Epic fantasy is in many ways the opposite of that. It takes time to explore its world and characters, to expand upon details and create a sense of wonder, to pause and let you consider how things work. That’s no better or worse than a heist story, it’s just different.

This is definitely epic fantasy, and so while it contains many elements of a heist story, it never feels like one. It’s a quest full of criminals.

Hint of cheese

The story has its inter-personal cliches, and the big twists didn’t surprise me. This isn’t to say that they were wildly telegraphed, just what you’d expect given the story, characters and set-up. I found them satisfying but not novel. After seeing them coming for so long, I would have preferred to be wrong in a way that made sense, but at least it wasn’t some terrible ‘gotcha!’ twist.

Lessons learned

So, what have I learned from this book as a writer?

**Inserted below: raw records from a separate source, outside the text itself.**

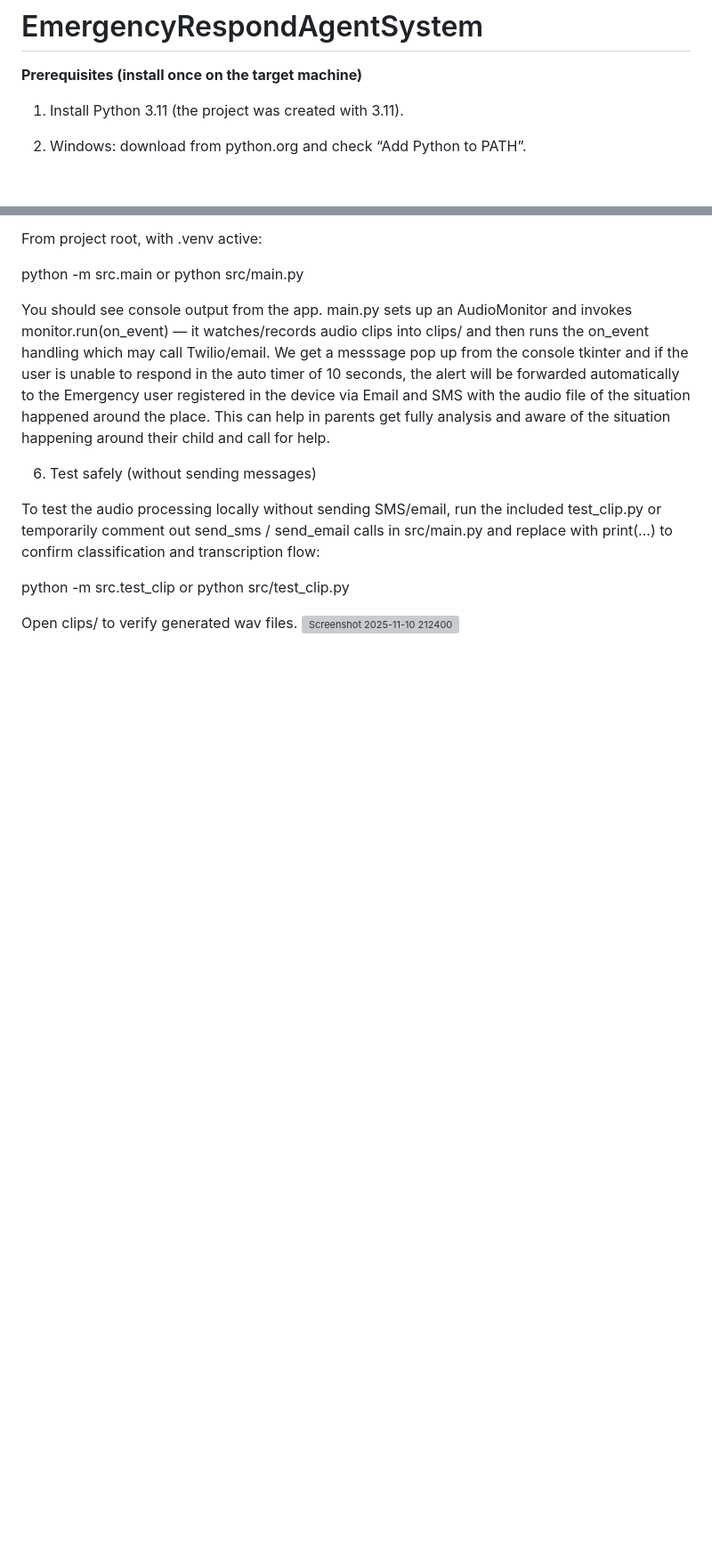
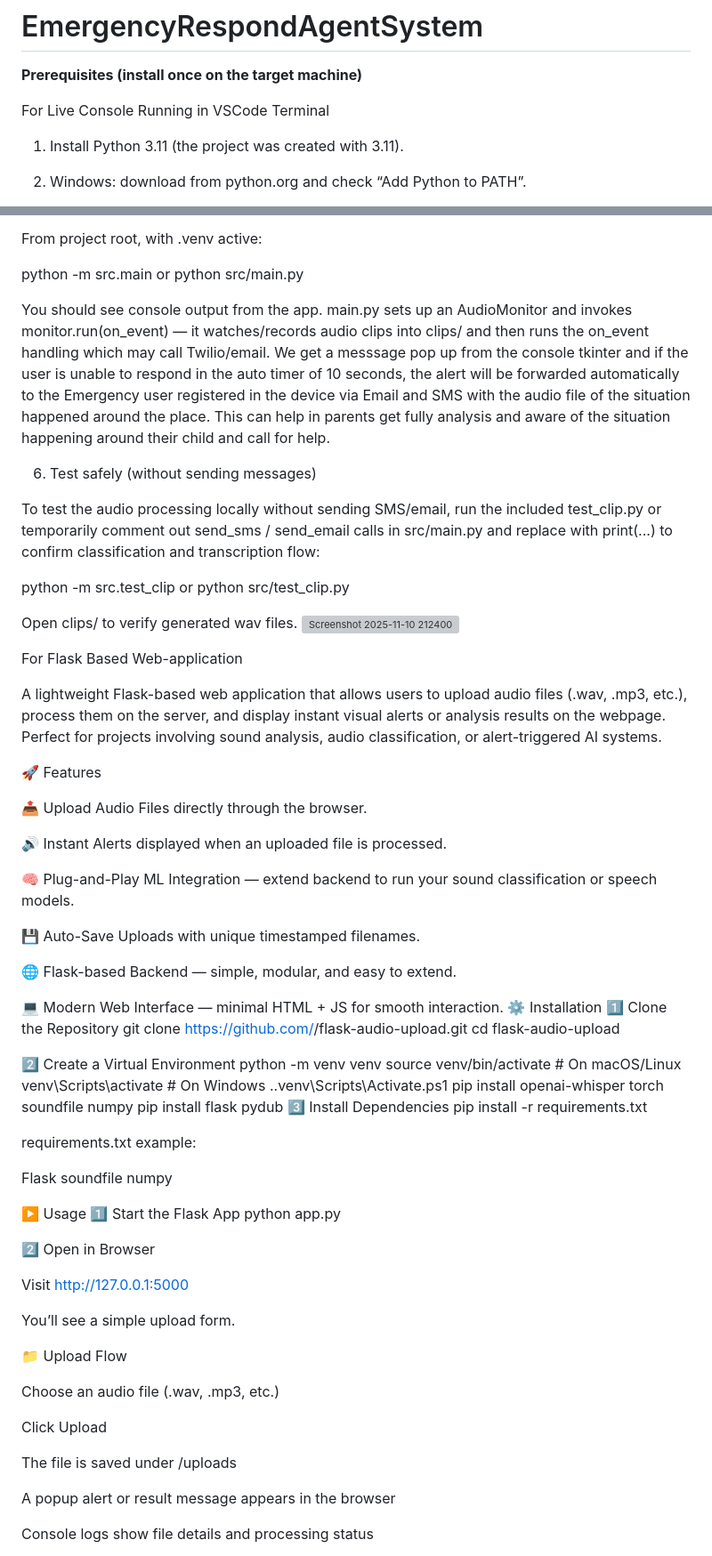
Before and after one commit to 221FA04356/EmergencyRespondAgentSystem, a Markdown page: README.md, 2 parts joined by grey strips. Shown at 89% size. GitHub-like rendering; blank space fills up the shorter version; grey boxes are pictures that could not be loaded.

Commit message:
Document Flask web app for Emergency Agent
Added instructions for a Flask-based web application that processes audio files, including features, installation steps, and usage.

```diff
--- a/README.md
+++ b/README.md
@@ -1,6 +1,8 @@
 # EmergencyRespondAgentSystem
 
 **Prerequisites (install once on the target machine)**
+
+For Live Console Running in VSCode Terminal
 
 1. Install Python 3.11 (the project was created with 3.11).
 
@@ -156,3 +158,66 @@ python -m src.test_clip or python src/test_clip.py
 
 Open clips/ to verify generated wav files.
 <img width="1652" height="790" alt="Screenshot 2025-11-10 212400" src="https://github.com/user-attachments/assets/dea0e3d4-c1f4-4230-a0c0-8030cc160fe1" />
+
+For Flask Based Web-application
+
+A lightweight Flask-based web application that allows users to upload audio files (.wav, .mp3, etc.), process them on the server, and display instant visual alerts or analysis results on the webpage.
+Perfect for projects involving sound analysis, audio classification, or alert-triggered AI systems.
+
+🚀 Features
+
+📤 Upload Audio Files directly through the browser.
+
+🔊 Instant Alerts displayed when an uploaded file is processed.
+
+🧠 Plug-and-Play ML Integration — extend backend to run your sound classification or speech models.
+
+💾 Auto-Save Uploads with unique timestamped filenames.
+
+🌐 Flask-based Backend — simple, modular, and easy to extend.
+
+💻 Modern Web Interface — minimal HTML + JS for smooth interaction.
+⚙️ Installation
+1️⃣ Clone the Repository
+git clone https://github.com/<your-username>/flask-audio-upload.git
+cd flask-audio-upload
+
+2️⃣ Create a Virtual Environment
+python -m venv venv
+source venv/bin/activate       # On macOS/Linux
+venv\Scripts\activate          # On Windows
+.\.venv\Scripts\Activate.ps1
+pip install openai-whisper torch soundfile numpy
+pip install flask pydub
+3️⃣ Install Dependencies
+pip install -r requirements.txt
+
+
+requirements.txt example:
+
+Flask
+soundfile
+numpy
+
+▶️ Usage
+1️⃣ Start the Flask App
+python app.py
+
+2️⃣ Open in Browser
+
+Visit http://127.0.0.1:5000
+
+You’ll see a simple upload form.
+
+📁 Upload Flow
+
+Choose an audio file (.wav, .mp3, etc.)
+
+Click Upload
+
+The file is saved under /uploads
+
+A popup alert or result message appears in the browser
+
+Console logs show file details and processing status
+
```
Also changed, not shown: other parts of README.md (+7 -0 lines).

Firstly, think through the implications of your world. Sanderson does a fantastic job of this, and it’s what has me interested to read the next book. It means that the characters, plot and setting fit seamlessly and satisfyingly together.

Be careful about modern idioms. The characters talk in an informal way that doesn’t try to create something antiquated and olde worlde, which was mostly great. But just occasionally – literally three times in 643 pages – there were phrases that felt too modern, and that jolted me out of the scene. That was a real shame, but so easy to do. I wonder how far that’s a matter of the writing and how far it’s a matter of my personal perspective, but it’s still a useful lesson.

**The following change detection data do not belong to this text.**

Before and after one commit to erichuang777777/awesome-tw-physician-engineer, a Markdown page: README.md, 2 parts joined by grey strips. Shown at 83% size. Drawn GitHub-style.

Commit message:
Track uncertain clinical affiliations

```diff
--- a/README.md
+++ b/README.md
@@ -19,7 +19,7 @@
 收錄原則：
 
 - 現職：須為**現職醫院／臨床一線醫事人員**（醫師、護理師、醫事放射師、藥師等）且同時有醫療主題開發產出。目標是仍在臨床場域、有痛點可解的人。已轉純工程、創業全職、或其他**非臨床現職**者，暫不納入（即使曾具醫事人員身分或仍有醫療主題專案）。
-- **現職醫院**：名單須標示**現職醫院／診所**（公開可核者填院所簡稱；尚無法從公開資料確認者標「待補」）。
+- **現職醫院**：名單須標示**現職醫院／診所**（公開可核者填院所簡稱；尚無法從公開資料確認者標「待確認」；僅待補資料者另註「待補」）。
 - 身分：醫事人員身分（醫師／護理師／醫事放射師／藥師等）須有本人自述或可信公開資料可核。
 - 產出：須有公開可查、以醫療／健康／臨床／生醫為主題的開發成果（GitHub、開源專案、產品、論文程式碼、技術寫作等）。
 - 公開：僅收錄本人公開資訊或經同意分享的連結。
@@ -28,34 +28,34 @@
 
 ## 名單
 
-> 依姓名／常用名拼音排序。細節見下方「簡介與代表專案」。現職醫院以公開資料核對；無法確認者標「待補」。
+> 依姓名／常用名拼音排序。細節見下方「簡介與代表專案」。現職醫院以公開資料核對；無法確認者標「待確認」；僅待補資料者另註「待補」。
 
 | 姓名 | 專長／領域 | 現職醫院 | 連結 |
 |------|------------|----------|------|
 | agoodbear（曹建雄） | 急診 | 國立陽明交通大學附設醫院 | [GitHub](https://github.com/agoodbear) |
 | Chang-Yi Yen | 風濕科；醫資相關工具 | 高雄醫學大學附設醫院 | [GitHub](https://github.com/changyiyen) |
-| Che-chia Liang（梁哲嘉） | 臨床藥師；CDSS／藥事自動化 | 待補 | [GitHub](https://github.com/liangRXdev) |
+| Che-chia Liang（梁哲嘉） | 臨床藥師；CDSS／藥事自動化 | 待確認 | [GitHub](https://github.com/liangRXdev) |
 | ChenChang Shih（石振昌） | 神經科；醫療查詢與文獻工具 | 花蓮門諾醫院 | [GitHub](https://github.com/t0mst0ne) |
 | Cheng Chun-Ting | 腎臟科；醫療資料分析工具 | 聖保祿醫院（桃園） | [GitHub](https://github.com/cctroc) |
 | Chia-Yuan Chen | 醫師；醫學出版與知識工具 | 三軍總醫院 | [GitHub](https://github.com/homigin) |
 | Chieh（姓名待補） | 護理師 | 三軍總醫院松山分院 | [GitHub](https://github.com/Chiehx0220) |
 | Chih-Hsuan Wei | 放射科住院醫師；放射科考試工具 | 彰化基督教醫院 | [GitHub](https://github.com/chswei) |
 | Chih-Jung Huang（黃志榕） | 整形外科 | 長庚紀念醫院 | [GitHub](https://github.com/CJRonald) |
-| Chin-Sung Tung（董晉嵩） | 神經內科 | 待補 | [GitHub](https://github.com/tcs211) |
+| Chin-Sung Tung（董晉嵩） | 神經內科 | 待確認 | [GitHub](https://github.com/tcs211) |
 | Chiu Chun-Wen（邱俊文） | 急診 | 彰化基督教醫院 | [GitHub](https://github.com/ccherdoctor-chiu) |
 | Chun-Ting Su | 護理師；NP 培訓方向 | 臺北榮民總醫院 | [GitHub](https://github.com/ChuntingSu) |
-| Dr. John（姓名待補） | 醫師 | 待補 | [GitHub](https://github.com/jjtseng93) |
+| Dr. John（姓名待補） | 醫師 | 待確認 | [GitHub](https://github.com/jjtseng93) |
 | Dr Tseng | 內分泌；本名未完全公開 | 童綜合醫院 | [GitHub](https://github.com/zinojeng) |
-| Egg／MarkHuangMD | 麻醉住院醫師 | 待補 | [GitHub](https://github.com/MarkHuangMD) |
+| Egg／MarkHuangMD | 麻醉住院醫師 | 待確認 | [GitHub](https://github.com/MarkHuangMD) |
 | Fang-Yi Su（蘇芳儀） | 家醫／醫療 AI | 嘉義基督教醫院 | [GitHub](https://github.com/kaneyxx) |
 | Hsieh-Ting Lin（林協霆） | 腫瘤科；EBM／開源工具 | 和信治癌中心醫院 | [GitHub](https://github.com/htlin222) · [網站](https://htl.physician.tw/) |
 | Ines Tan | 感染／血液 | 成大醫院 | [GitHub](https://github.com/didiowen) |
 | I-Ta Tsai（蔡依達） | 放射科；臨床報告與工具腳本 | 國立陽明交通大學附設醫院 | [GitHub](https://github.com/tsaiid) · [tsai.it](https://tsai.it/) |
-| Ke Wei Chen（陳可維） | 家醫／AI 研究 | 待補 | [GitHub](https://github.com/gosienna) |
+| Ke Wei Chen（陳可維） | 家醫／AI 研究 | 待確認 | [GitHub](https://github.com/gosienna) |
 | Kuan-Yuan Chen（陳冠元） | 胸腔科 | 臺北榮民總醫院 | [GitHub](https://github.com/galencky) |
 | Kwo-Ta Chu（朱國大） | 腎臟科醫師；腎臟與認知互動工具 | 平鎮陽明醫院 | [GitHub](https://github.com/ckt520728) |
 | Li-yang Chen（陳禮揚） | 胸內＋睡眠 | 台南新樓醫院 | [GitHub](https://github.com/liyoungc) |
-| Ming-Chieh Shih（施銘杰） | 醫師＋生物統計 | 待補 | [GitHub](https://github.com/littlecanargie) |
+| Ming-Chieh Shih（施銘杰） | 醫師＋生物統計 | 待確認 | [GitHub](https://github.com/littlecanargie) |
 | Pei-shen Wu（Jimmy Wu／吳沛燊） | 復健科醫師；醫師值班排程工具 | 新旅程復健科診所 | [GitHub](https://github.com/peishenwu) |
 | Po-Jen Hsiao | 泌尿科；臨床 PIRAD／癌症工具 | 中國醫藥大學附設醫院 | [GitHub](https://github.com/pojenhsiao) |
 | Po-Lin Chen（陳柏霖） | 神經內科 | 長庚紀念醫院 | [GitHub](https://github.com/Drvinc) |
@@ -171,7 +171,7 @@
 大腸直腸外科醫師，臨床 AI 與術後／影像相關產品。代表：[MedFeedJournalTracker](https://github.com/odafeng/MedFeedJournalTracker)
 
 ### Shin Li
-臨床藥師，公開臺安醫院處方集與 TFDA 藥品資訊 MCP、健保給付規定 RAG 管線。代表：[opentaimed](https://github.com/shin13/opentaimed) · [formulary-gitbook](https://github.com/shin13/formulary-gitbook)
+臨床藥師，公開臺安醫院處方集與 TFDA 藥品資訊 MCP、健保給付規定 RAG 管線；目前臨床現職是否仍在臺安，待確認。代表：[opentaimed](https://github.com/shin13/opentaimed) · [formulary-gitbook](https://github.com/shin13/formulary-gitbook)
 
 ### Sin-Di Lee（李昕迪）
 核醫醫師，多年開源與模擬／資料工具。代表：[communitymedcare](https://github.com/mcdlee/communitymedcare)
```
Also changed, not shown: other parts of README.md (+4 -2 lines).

You can get away with a lot with likeable characters. Seriously, I would never have got through this thing if the characters hadn’t been both likeable and quite interesting. I’d have liked to see more edge from some of them, and more depth in others, but in the end I wanted to spend more time with them, and that’s a good thing.

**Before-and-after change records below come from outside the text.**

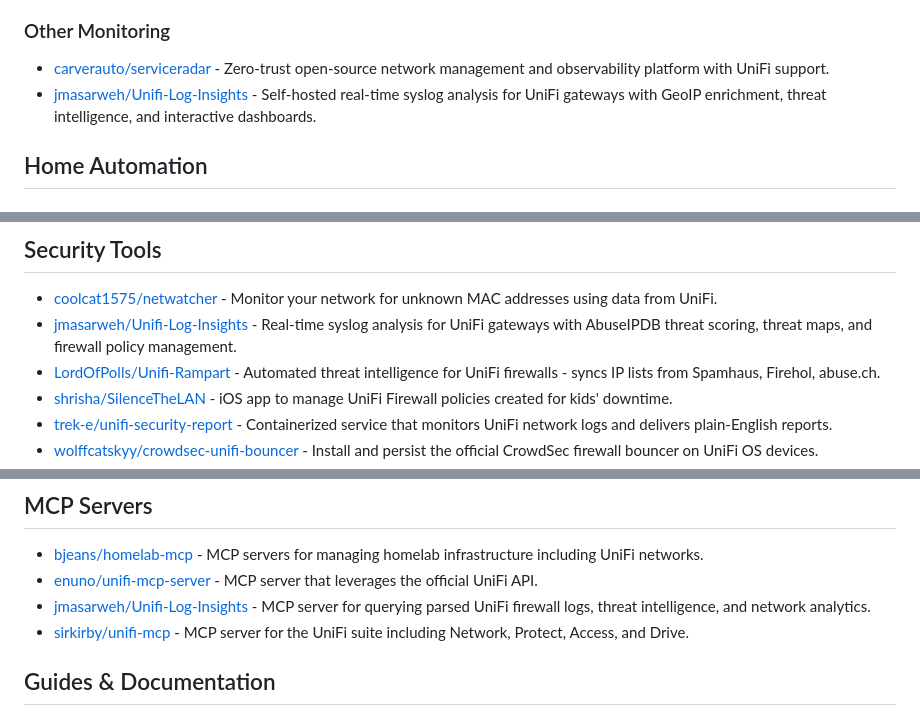
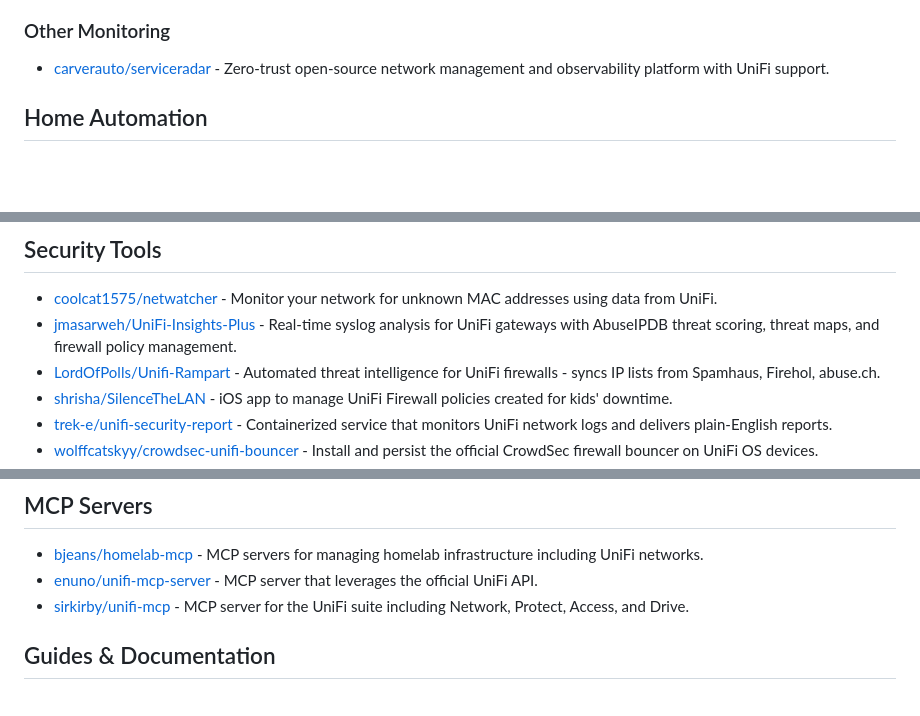
Before and after one commit to wolffcatskyy/awesome-unifi, a Markdown page: README.md, 3 parts joined by grey strips. Rendered like a GitHub page; blank space fills up the shorter version.

Commit message:
Fix duplicate Unifi-Log-Insights entries and update its renamed link (#5)
awesome-lint currently fails on main with three double-link errors: the
same project is listed under Other Monitoring, Security Tools and MCP
Servers. Verified by running awesome-lint against a clean clone of main,
which reports exactly those three and nothing else.

Kept the Security Tools entry. The project describes itself as a SIEM,
and the threat scoring and firewall policy angle is what distinguishes it
from generic monitoring. The MCP server is one feature of it rather than
what it is; MCP appears once in its README.

Also updates the link. The repository was renamed to UniFi-Insights-Plus
and all three entries used the old name. The old URL still redirects, so
nothing was broken, but the name no longer matches the project.

Neither section is left empty: MCP Servers keeps three entries and Other
Monitoring keeps one.

With this applied, awesome-lint passes cleanly.

Co-authored-by: sakodak <sakodak@gmail.com>

```diff
--- a/README.md
+++ b/README.md
@@ -123,7 +123,6 @@ UniFi is a line of networking hardware and software by Ubiquiti Inc., including
 ### Other Monitoring
 
 - [carverauto/serviceradar](https://github.com/carverauto/serviceradar) - Zero-trust open-source network management and observability platform with UniFi support.
-- [jmasarweh/Unifi-Log-Insights](https://github.com/jmasarweh/Unifi-Log-Insights) - Self-hosted real-time syslog analysis for UniFi gateways with GeoIP enrichment, threat intelligence, and interactive dashboards.
 
 ## Home Automation
 
@@ -170,7 +169,7 @@ UniFi is a line of networking hardware and software by Ubiquiti Inc., including
 ## Security Tools
 
 - [coolcat1575/netwatcher](https://github.com/coolcat1575/netwatcher) - Monitor your network for unknown MAC addresses using data from UniFi.
-- [jmasarweh/Unifi-Log-Insights](https://github.com/jmasarweh/Unifi-Log-Insights) - Real-time syslog analysis for UniFi gateways with AbuseIPDB threat scoring, threat maps, and firewall policy management.
+- [jmasarweh/UniFi-Insights-Plus](https://github.com/jmasarweh/UniFi-Insights-Plus) - Real-time syslog analysis for UniFi gateways with AbuseIPDB threat scoring, threat maps, and firewall policy management.
 - [LordOfPolls/Unifi-Rampart](https://github.com/LordOfPolls/Unifi-Rampart) - Automated threat intelligence for UniFi firewalls - syncs IP lists from Spamhaus, Firehol, abuse.ch.
 - [shrisha/SilenceTheLAN](https://github.com/shrisha/SilenceTheLAN) - iOS app to manage UniFi Firewall policies created for kids' downtime.
 - [trek-e/unifi-security-report](https://github.com/trek-e/unifi-security-report) - Containerized service that monitors UniFi network logs and delivers plain-English reports.
@@ -242,7 +241,6 @@ UniFi is a line of networking hardware and software by Ubiquiti Inc., including
 
 - [bjeans/homelab-mcp](https://github.com/bjeans/homelab-mcp) - MCP servers for managing homelab infrastructure including UniFi networks.
 - [enuno/unifi-mcp-server](https://github.com/enuno/unifi-mcp-server) - MCP server that leverages the official UniFi API.
-- [jmasarweh/Unifi-Log-Insights](https://github.com/jmasarweh/Unifi-Log-Insights) - MCP server for querying parsed UniFi firewall logs, threat intelligence, and network analytics.
 - [sirkirby/unifi-mcp](https://github.com/sirkirby/unifi-mcp) - MCP server for the UniFi suite including Network, Protect, Access, and Drive.
 
 ## Guides & Documentation
```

Final thought

Up until now I’ve kept it spoiler free. So unless you’ve read the book, or don’t intend to, now’s the time to stop.

So, the final twist in Kelsier’s plan – I couldn’t help but see that as a commentary on religion. I mean, here’s a man of magical power letting himself be put to death to inspire others to a greater good. But when you read it, did you feel that it cast a cynical or an optimistic light on religion? Was it saying ‘hey, look how a messiah can inspire people’, or was it saying ‘hey, this guy just manipulated people into building his cult’? I’m pretty sure Sanderson intended it as optimistic – he’s a Mormon, so not likely to be too cynical about religion – but did it feel that way to you?

And on that note, I shall get back to work. Then maybe some more reading – I have two more Mistborn novels waiting on the shelf. In the meantime I’d be interested to hear what others think of the book – leave your comments below.

Does good writing advice come with good books?

I’ve finally started reading Brandon Sanderson’s Mistborn books. I’ve been listening to his advice on Writing Excuses for years, so it made sense to read his books, to see how that advice pans out.

Plus my brother is reading them, and it’ll give us something other than Game of Thrones to talk about. (According to our nearest and dearest, we discuss GoT too much. To which I say, how can you have too much awesome?)

OK, maybe it was too much for Sean Bean
OK, maybe it was too much for Sean Bean

So far I’m enjoying the first Mistborn book. This is good, as I don’t like to give up on books part way through, and this one’s over six hundred pages long. But the whole situation raised an awkward question – do you have to enjoy someone’s writing to think that their writing advice is good?

There are two sides to this. On the one hand, doing something well is a different skill from analysing and explaining it well. On the other hand, given that there are many different approaches to writing, shouldn’t you be using ones that shape the literature you enjoy?

I remain ambivalent on the subject. For me, pretty much any writing advice is worth thinking about, and in many cases trying at least once. I don’t want to be the next Elmore Leonard, but there’s some good advice in his ten rules. Same for most writers, I’m sure.

So what do you think? Does your favourite advice come from your favourite authors? How do you pick the best advice? Leave your advice on this below.